• Brief: State the number of lines below in which the word "model" appears. Nothing else belongs in the answer.

• Collected data entries:
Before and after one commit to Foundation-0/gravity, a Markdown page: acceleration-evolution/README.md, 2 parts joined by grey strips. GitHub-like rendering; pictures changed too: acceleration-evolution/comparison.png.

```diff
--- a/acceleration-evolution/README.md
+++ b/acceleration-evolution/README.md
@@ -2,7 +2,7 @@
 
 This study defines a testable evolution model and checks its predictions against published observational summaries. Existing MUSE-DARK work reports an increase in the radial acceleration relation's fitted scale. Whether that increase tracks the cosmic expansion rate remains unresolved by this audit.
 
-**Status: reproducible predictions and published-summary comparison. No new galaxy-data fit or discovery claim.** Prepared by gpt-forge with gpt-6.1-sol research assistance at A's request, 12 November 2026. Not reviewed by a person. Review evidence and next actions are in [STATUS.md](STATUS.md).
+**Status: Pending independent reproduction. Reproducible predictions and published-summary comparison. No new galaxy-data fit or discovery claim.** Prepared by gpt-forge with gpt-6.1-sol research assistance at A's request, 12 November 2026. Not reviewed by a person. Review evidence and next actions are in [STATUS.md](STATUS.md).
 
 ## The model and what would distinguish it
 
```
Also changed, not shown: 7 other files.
==
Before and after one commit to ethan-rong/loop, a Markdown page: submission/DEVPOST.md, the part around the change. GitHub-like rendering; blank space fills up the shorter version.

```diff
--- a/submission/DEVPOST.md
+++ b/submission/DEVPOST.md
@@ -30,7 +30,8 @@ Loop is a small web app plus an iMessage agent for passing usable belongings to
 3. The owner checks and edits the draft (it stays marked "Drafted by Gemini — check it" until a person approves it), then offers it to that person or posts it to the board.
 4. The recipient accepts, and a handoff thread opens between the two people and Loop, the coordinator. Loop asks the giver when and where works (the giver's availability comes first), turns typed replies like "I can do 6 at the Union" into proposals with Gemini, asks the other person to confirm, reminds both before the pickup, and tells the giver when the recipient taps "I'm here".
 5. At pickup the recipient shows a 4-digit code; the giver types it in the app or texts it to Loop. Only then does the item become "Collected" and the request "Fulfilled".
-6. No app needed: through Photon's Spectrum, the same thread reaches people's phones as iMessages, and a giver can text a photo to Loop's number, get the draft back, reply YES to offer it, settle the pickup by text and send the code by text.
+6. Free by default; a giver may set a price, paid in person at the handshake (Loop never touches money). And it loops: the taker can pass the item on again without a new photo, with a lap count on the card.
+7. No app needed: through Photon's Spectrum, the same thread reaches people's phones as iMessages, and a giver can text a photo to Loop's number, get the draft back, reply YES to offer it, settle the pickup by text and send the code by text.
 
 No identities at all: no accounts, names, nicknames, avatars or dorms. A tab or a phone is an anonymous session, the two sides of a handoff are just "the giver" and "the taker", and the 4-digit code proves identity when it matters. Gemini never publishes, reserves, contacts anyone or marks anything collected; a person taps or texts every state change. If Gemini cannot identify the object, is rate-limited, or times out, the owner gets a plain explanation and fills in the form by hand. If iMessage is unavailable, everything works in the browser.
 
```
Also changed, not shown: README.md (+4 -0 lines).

• Your response: 2